When a writable volume is attached to a VDI, it gets assigned a drive letter. By default this drive letter is made hidden to the user, but can be made visible via the registry key HKLM\SYSTEM\CurrentControlSet\services\svdriver\Parameters\DriveLetterSettings
How does AppVolumes determine the drive letter that will be assigned to a writable volume?
What happens if a logon script (which runs after the attachment of a writable volume) maps a drive to the same drive letter appvolumes chose for its writable disk?
In such cases, you have the option to stop assigning drive letter to writable volumes. To do so, follow the below registry changes (on the master image).
1. Open Regedit
2. Navigate to HKEY Local Machine\SYSTEM\CurrentControlSet\services\svservice\parameters
3. Add a key VolDelayLoadTime REG_DWORD and set to 0
4. Open the command prompt as an administrator
5. Run the command: reg.exe add HKLM\SYSTEM\CurrentControlSet\services\svservice\parameters /t REG_DWORD /v VolDelayLoadTime /d 0 /f
I don't get it anymore:
1. On page 39 of the User guide (https://www.vmware.com/pdf/app-volumes-29-users-guide.pdf ) it is mentioned "This value is ignored if a writable volume is used" in the explanation for the VolDelayLoadTime regkey
2. In VMware KB 212640 there is another explanation for the VolDelayloadTime regkey
3. In your comment there is yet another explanation for the VolDelayLoadTime regkey
To be honest I get the feeling that Appvolumes is a company within the company of VMWare.
If you would like to have decent and accurate information you really need to contact the Appvolumes/Cloudvolumes engineers and team instead of the old VMWare engineers.
I have even heard (wasn't it you who said that Lieven?) that was stated that appstacks take precedence over writeble volumes in an official VMWare presentation which is absolutely not true.
@Jason, i really hope you get back on the forums soon.

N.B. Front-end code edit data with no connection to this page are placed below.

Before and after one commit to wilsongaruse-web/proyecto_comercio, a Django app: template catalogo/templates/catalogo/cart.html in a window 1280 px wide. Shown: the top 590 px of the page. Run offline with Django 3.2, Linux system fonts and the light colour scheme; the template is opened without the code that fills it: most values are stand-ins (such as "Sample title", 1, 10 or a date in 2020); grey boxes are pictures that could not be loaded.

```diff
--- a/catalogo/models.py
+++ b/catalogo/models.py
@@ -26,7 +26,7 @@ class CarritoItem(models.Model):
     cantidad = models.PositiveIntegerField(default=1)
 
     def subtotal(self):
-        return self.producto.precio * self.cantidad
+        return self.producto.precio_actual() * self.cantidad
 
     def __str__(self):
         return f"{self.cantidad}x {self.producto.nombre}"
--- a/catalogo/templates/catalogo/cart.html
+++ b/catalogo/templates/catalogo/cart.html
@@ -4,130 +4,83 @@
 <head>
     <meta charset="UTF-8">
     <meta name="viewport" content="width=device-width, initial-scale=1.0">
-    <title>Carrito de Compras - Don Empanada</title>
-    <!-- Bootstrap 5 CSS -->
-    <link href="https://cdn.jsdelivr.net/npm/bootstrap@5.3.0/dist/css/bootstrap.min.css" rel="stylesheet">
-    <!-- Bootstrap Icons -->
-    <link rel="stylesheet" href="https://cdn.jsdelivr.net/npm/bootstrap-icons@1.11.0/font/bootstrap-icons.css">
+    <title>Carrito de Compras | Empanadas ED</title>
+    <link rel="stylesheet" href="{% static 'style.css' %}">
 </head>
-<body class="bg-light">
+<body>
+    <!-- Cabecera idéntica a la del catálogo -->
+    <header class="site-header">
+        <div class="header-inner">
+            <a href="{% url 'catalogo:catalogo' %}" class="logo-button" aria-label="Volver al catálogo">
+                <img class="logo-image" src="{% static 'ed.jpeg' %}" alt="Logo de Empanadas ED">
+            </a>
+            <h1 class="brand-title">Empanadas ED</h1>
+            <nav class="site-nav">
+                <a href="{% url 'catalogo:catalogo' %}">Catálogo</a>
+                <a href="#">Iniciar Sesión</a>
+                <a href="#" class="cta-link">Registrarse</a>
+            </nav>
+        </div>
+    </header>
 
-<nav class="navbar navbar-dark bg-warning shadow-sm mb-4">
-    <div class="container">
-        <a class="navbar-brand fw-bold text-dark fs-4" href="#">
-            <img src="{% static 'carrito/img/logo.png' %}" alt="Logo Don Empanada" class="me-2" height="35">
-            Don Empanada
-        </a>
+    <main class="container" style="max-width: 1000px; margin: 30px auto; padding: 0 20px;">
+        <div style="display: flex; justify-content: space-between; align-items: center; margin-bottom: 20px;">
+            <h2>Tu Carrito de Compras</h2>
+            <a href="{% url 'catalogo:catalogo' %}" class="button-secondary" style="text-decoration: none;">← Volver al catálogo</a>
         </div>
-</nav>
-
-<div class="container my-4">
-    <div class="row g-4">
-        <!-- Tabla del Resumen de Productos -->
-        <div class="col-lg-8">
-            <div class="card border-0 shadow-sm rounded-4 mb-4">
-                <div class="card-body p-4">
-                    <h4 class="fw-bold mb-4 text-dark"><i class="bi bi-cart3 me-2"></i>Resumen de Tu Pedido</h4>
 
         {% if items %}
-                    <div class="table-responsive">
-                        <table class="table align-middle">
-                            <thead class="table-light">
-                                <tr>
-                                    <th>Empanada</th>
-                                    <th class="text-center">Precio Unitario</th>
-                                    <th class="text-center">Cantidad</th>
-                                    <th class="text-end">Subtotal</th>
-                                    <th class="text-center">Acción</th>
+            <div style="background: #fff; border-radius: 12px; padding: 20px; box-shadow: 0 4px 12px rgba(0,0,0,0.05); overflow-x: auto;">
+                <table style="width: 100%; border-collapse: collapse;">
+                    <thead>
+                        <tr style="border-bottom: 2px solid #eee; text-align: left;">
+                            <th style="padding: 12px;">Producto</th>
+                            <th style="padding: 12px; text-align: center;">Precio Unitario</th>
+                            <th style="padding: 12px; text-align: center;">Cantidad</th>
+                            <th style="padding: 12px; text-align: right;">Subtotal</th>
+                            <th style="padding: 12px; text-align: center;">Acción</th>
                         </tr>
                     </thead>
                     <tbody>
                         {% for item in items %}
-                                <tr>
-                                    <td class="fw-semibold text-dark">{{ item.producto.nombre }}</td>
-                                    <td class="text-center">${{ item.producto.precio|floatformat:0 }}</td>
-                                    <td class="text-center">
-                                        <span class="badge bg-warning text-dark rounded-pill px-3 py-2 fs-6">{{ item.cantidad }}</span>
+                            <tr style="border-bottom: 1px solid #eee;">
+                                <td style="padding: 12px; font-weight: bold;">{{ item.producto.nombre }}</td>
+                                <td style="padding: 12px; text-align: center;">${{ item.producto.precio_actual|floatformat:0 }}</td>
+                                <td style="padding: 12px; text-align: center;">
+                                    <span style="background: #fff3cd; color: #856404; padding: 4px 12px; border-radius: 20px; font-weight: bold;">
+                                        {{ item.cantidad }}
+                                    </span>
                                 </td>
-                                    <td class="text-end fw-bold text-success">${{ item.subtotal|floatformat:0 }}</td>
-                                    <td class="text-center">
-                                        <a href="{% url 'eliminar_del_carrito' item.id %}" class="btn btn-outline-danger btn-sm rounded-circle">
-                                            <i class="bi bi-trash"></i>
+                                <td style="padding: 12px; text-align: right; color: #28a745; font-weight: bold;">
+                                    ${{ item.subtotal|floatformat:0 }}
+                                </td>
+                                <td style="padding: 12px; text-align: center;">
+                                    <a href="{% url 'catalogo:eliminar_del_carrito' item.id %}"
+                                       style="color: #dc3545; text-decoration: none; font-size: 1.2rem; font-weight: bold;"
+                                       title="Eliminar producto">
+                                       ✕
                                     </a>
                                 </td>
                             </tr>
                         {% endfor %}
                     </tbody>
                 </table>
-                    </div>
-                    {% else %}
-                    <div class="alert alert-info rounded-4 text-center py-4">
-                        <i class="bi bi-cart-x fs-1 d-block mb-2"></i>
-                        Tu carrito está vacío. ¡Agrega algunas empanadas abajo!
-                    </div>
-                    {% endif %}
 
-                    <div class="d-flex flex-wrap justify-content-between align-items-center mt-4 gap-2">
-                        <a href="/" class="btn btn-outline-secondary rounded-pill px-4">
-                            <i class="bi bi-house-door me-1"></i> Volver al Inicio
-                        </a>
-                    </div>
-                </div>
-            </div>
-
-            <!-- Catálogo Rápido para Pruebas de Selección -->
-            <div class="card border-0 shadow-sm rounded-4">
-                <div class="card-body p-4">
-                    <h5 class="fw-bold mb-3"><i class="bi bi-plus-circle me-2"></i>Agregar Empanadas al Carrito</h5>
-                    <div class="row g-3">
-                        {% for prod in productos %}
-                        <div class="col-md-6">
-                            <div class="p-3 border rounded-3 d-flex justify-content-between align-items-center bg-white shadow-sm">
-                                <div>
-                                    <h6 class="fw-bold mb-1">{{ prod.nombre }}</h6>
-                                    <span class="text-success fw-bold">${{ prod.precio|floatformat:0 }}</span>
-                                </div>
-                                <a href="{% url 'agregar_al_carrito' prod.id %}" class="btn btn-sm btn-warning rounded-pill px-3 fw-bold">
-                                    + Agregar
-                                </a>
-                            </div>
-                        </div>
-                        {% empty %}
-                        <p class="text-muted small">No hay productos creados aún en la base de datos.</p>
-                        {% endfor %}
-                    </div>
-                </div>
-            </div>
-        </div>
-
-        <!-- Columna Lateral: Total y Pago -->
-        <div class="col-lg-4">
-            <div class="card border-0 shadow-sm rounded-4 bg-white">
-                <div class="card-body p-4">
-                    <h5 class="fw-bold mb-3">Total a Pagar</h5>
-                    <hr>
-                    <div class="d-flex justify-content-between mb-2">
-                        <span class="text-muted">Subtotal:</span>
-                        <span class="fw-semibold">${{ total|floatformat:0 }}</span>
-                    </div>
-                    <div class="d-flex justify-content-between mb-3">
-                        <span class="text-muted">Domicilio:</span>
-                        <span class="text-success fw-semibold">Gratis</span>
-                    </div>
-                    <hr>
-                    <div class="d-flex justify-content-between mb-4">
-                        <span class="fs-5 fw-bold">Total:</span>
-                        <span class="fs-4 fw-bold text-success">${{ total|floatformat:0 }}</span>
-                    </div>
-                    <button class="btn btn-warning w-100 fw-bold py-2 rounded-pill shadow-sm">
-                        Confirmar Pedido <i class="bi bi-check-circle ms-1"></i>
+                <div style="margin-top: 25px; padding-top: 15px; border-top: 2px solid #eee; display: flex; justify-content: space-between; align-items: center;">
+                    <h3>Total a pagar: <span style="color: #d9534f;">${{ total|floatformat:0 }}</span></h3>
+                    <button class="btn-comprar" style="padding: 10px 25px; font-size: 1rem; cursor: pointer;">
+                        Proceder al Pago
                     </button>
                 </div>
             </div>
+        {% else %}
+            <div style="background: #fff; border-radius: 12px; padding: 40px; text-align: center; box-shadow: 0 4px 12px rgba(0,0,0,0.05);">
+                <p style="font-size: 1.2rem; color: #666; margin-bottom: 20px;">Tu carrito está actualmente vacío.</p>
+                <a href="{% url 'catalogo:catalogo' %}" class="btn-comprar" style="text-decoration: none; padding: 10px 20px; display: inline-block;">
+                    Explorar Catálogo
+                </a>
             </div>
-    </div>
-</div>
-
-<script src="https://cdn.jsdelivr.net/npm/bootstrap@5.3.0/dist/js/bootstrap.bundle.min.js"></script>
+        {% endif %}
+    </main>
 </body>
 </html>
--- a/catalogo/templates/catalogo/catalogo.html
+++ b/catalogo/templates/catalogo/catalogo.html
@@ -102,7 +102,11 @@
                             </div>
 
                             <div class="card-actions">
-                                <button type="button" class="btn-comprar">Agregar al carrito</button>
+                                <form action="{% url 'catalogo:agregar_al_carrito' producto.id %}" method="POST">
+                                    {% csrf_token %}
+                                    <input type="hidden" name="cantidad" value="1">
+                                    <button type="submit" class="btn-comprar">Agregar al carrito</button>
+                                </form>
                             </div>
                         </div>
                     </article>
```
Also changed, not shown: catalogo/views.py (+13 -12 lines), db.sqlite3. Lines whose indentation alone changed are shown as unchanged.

Or maybe get one of the other guys on the forums. It would be great to get some more accurate info.